"I am interested in capturing the most primal emotions of human nature and the relationship between those emotional energies and their immediate environments," Barerra says. "I am concerned with the gestural study of bodies and body‐language, and I also address the symbolism of the objects I represent in my art. On one hand, I consider the actions that influence our evolution, on the other, the unconscious acts that permeate our present and everyday life."
Mesoamerican Bestiary is a compilation of drawings that portray fantastic animals whose existence was a symbol of the divine, death and character. These pieces are inspired by pre-Hispanic ceramics and animals that have deep cultural significance in Mesoamerica. This is a series of drawings on paper made of charcoal, pastel and sanguine in 2020 in Oaxaca. Several editioned works will be on display was well.
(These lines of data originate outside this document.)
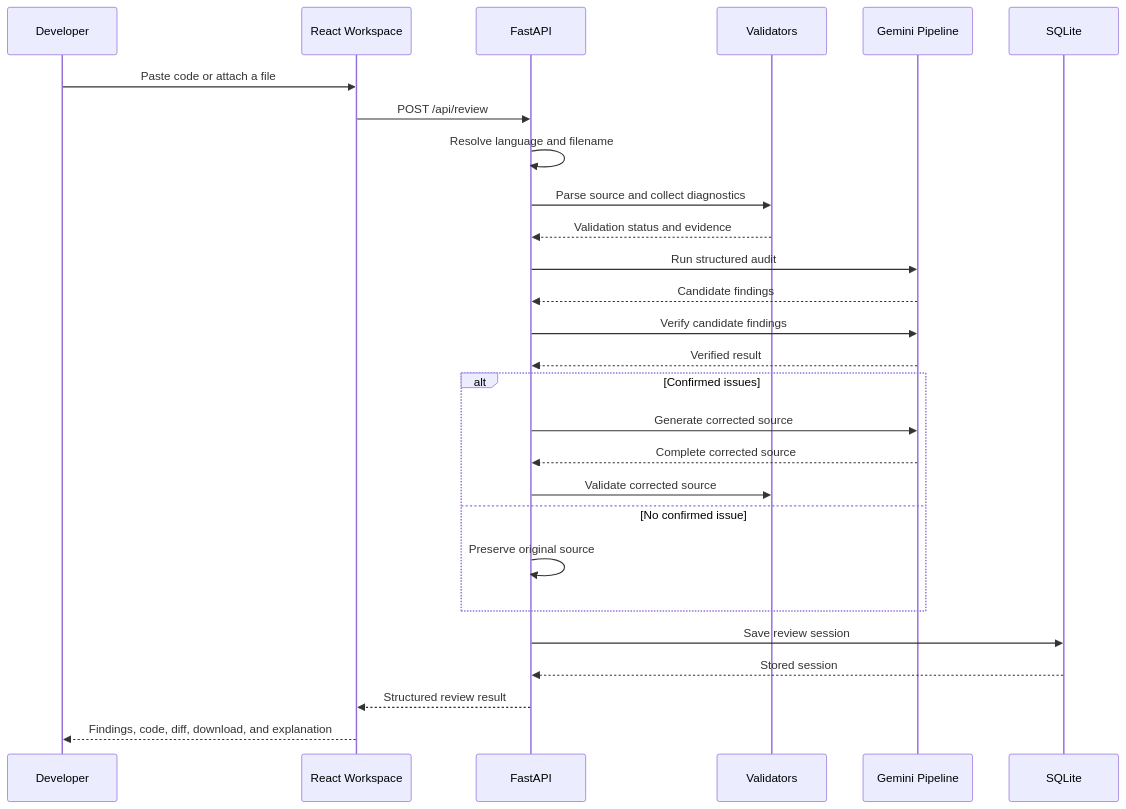
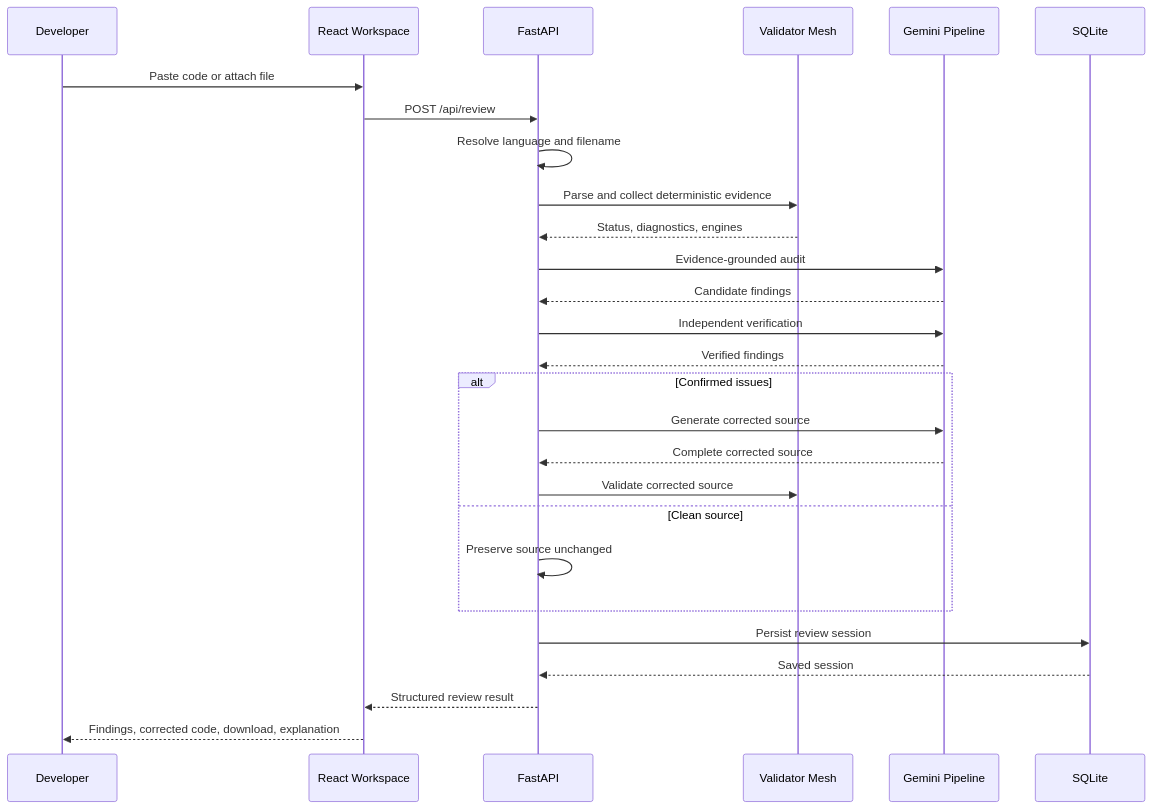
The second of 3 diagrams in DecodeLab-Intelligent Code Reviewer and Explainer/README.md (muhammadsaadjadoon/DecodeLabs-Internship), drawn with Mermaid before and after one commit. The commit also changed other lines of this file, not shown here.

````diff
--- a/DecodeLab-Intelligent Code Reviewer and Explainer/README.md
+++ b/DecodeLab-Intelligent Code Reviewer and Explainer/README.md
@@ -500,30 +533,30 @@
 ```mermaid
 sequenceDiagram
     participant Dev as Developer
     participant UI as React Workspace
     participant API as FastAPI
-    participant Val as Validators
+    participant Val as Validator Mesh
     participant AI as Gemini Pipeline
     participant DB as SQLite
 
-    Dev->>UI: Paste code or attach a file
+    Dev->>UI: Paste code or attach file
     UI->>API: POST /api/review
     API->>API: Resolve language and filename
-    API->>Val: Parse source and collect diagnostics
-    Val-->>API: Validation status and evidence
-    API->>AI: Run structured audit
+    API->>Val: Parse and collect deterministic evidence
+    Val-->>API: Status, diagnostics, engines
+    API->>AI: Evidence-grounded audit
     AI-->>API: Candidate findings
-    API->>AI: Verify candidate findings
-    AI-->>API: Verified result
+    API->>AI: Independent verification
+    AI-->>API: Verified findings
     alt Confirmed issues
         API->>AI: Generate corrected source
         AI-->>API: Complete corrected source
         API->>Val: Validate corrected source
-    else No confirmed issue
-        API->>API: Preserve original source
+    else Clean source
+        API->>API: Preserve source unchanged
     end
-    API->>DB: Save review session
-    DB-->>API: Stored session
+    API->>DB: Persist review session
+    DB-->>API: Saved session
     API-->>UI: Structured review result
-    UI-->>Dev: Findings, code, diff, download, and explanation
+    UI-->>Dev: Findings, corrected code, download, explanation
 ```
````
The drawings are not quite representational, as the animals have human eyes in some way suggesting the spirit of such animals viewing through humanity or perhaps humanity viewing through the animal lens. They are also shrouded in smoke or mist, presenting a more ethereal being rather than a physical presence.
Frank Rose, Hecho a Mano’s Creative Conductor says, “this body of work is reminiscent of the concept of Tonas and Nahuales in Zapotec culture: animal spirits that are fused with the human and serve as protectors and teachers.”
The artist says, “Animals such as dogs, eagles, and jaguars, are very important for Mesoamerican peoples. Across many different cultures such as Aztec, Zapotec, and Maya, these animals represent spirits, teachers and guardians.”
“Hecho a Mano was founded with a distinct goal to promote contemporary artists in Oaxaca and we are thrilled to be able to show this unique body of work here,” says Gallerist Rose.
Alfonso Barrera: Mesoamerican Bestiary
On view through October 25, 2020